- ASSIGNED TASK -
Which lines of the data below hold "React"? Copy each of them.

Data items
*** Begin section ***

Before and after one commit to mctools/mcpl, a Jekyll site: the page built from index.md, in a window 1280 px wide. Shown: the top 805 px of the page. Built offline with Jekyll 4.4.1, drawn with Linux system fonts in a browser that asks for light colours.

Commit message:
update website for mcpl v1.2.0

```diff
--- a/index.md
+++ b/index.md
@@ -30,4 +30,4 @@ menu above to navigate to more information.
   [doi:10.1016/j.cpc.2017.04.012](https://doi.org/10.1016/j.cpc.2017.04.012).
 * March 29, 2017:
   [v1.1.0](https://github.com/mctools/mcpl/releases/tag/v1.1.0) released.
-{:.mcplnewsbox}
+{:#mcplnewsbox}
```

*** End section ***
*** Begin section ***

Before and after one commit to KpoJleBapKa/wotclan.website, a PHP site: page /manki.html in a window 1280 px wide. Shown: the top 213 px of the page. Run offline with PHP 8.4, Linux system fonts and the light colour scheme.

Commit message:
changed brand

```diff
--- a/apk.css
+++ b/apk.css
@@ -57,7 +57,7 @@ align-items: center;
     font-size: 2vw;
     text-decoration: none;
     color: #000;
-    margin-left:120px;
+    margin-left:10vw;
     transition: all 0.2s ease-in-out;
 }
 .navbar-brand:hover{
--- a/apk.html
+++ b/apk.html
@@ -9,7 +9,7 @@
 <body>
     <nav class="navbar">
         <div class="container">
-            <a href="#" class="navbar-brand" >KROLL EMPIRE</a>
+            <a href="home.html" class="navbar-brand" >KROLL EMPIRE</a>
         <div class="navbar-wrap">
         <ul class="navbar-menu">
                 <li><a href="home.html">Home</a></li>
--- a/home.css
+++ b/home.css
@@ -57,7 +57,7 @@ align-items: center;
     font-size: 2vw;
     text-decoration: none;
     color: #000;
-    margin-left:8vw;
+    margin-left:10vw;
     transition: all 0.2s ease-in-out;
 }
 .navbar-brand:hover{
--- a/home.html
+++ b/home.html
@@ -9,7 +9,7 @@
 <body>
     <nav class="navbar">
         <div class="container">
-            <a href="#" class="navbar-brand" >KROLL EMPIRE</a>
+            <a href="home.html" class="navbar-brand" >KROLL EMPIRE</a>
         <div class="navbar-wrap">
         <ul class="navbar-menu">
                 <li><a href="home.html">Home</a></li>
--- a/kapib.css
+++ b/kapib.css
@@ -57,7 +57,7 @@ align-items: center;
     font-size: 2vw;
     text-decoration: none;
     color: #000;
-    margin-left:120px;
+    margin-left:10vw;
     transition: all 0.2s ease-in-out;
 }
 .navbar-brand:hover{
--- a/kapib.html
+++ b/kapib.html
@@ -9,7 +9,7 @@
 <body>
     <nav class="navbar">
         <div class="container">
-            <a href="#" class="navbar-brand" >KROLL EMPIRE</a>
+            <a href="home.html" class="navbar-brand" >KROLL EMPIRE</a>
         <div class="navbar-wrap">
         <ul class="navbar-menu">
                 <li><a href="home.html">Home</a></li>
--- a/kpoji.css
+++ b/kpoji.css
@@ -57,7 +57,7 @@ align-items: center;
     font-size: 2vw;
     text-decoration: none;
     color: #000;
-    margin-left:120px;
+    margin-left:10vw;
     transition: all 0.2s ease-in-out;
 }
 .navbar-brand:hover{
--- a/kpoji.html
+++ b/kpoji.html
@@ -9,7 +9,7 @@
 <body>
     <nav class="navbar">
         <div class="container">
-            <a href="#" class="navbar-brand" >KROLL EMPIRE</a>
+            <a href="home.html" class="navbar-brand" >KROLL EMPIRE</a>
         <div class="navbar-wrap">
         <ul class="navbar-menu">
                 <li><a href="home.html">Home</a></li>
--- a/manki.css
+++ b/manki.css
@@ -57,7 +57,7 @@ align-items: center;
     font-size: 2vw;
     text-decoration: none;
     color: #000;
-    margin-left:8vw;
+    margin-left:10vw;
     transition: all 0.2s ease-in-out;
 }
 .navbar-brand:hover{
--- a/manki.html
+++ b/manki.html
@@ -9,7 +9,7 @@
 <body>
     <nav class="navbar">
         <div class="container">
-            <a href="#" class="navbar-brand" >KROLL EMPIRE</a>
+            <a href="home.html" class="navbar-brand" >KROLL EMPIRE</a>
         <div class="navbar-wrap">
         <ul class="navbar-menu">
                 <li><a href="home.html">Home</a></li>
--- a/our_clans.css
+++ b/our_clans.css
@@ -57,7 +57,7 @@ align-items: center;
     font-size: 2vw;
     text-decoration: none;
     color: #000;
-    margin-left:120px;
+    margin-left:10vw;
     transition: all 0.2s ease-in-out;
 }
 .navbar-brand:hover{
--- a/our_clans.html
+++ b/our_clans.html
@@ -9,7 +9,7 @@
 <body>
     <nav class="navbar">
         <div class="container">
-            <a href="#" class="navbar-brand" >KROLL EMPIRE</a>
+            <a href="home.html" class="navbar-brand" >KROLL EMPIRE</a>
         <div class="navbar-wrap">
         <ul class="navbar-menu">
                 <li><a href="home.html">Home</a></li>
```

*** End section ***
*** Begin section ***

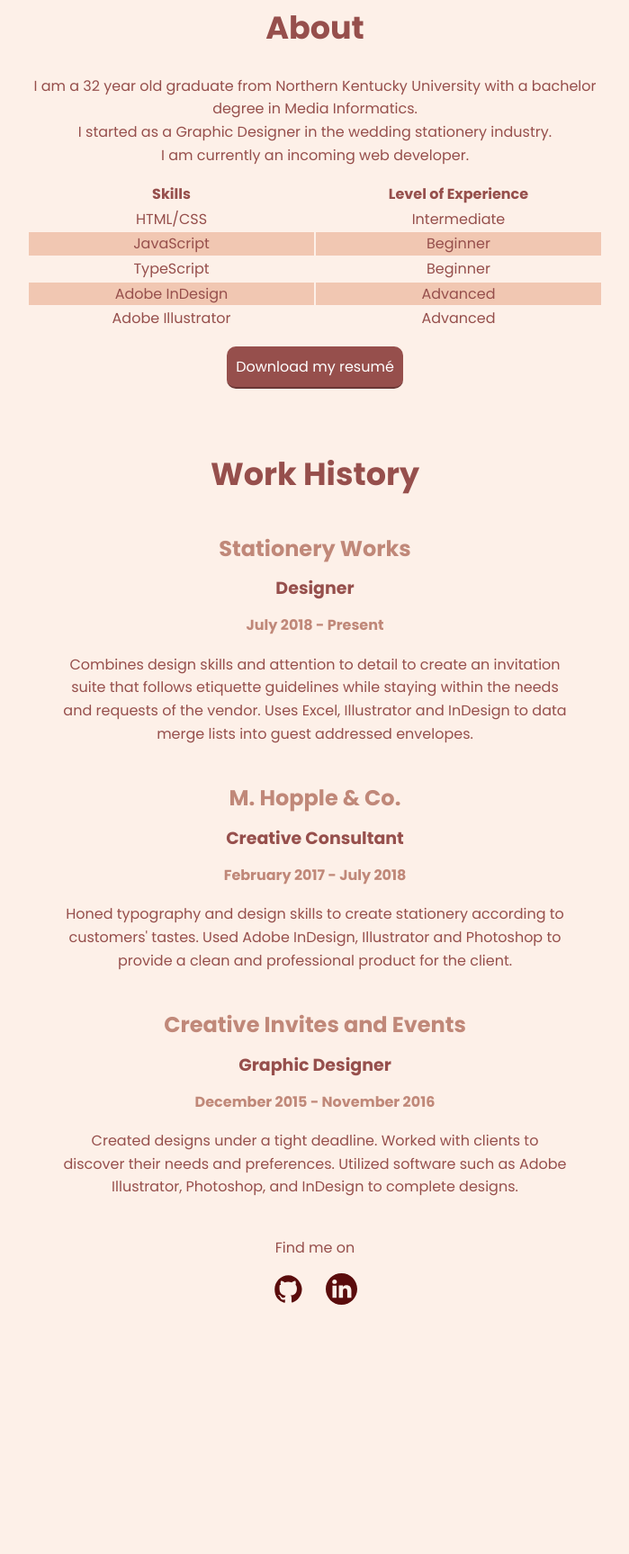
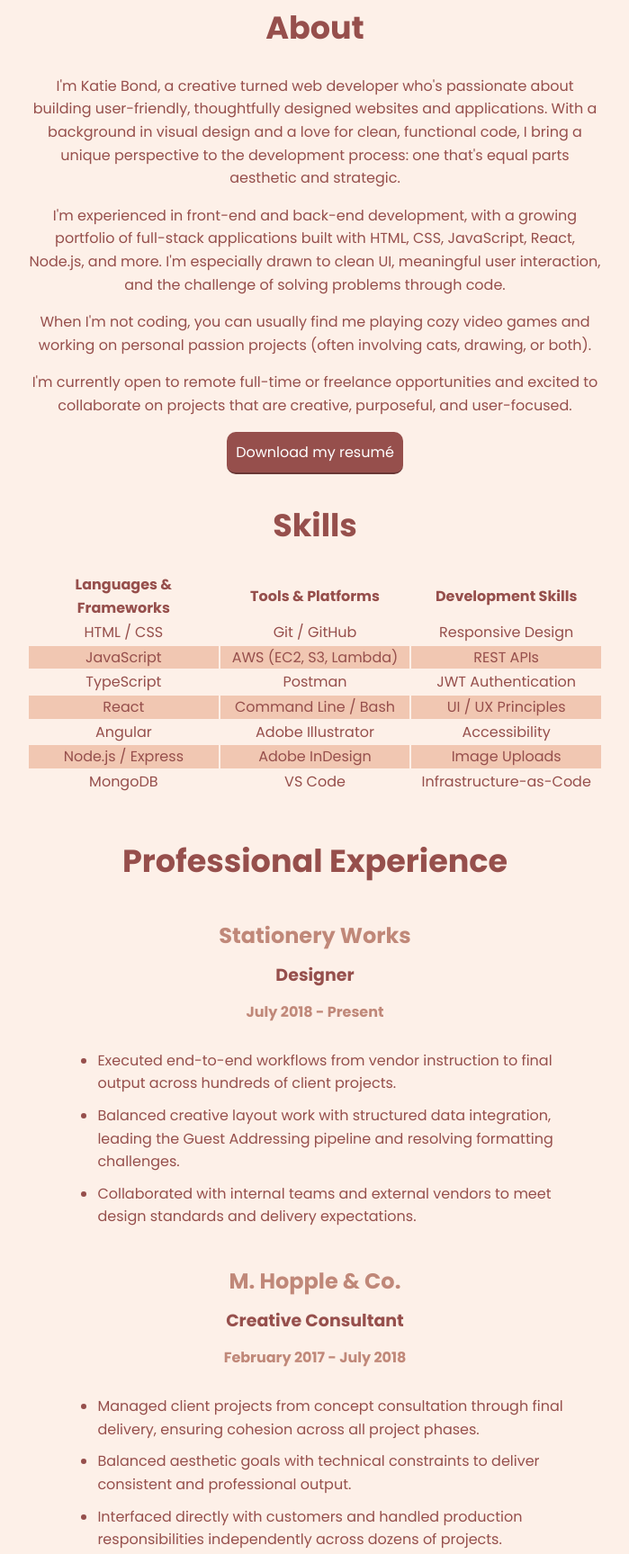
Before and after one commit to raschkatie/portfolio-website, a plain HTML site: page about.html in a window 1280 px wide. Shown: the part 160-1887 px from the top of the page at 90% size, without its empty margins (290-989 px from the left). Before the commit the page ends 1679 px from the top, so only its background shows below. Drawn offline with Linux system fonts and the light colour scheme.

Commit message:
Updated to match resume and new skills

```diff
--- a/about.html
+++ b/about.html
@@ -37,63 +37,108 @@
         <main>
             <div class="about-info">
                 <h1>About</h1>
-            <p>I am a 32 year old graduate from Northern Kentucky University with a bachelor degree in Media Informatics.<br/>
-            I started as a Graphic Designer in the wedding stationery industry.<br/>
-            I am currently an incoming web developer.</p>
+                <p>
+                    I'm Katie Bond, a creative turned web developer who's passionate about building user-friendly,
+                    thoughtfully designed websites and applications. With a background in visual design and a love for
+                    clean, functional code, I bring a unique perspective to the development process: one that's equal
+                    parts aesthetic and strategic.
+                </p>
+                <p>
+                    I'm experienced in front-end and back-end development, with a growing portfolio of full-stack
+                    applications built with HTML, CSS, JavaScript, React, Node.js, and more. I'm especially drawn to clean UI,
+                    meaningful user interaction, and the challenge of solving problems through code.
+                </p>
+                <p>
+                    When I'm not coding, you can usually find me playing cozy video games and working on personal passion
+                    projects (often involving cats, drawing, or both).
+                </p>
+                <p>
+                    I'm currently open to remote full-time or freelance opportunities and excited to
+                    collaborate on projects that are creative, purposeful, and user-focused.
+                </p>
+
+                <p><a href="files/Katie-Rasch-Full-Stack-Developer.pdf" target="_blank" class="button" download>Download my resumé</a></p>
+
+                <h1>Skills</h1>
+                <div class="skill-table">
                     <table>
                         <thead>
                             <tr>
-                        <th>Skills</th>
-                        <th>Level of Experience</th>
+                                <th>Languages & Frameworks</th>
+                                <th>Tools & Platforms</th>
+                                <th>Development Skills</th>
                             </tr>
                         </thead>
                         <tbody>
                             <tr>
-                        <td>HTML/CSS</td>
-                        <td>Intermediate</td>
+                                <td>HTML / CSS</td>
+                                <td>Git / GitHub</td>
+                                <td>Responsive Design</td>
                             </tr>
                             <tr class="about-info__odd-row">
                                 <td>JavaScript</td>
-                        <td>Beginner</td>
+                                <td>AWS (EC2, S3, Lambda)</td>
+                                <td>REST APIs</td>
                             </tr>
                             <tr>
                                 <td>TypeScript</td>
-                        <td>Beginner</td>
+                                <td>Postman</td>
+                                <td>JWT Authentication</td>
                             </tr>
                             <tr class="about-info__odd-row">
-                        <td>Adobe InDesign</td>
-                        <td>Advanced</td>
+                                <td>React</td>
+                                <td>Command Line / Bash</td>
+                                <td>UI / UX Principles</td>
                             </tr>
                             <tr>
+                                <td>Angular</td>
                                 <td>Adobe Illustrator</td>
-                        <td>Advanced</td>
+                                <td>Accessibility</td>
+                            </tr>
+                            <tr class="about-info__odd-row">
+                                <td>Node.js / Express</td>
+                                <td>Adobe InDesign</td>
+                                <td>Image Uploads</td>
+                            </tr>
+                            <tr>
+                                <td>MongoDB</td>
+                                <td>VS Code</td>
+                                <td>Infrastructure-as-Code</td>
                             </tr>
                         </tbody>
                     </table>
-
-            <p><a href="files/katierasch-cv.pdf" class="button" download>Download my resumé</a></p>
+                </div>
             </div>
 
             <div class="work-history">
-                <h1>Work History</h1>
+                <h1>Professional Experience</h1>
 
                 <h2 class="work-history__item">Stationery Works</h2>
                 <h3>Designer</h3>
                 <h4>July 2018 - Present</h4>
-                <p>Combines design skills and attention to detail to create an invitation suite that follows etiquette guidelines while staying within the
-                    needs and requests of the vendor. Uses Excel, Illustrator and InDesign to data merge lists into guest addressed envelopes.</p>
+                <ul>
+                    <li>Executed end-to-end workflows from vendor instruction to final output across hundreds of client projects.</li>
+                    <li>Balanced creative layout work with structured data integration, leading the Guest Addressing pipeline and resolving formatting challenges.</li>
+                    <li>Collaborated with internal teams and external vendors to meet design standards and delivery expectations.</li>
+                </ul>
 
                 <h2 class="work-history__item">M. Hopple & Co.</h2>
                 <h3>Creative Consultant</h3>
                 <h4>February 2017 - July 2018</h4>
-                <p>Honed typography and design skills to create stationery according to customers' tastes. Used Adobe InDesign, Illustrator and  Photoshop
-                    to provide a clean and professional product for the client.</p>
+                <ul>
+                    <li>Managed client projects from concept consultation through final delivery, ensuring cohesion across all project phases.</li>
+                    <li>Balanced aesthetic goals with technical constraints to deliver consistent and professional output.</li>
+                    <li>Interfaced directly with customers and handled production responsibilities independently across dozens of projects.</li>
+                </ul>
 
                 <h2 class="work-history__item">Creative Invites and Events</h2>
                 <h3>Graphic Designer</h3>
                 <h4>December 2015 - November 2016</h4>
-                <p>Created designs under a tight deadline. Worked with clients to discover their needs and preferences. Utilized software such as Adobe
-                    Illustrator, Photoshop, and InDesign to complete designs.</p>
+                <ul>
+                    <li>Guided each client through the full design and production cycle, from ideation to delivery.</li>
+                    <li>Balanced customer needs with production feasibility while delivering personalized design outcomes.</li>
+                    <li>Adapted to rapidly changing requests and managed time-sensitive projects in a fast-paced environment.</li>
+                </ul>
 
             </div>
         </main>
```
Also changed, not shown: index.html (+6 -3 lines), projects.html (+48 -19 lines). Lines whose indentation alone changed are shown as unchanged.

*** End section ***

- TASK RESULT -
+                    applications built with HTML, CSS, JavaScript, React, Node.js, and more. I'm especially drawn to clean UI,
+                                <td>React</td>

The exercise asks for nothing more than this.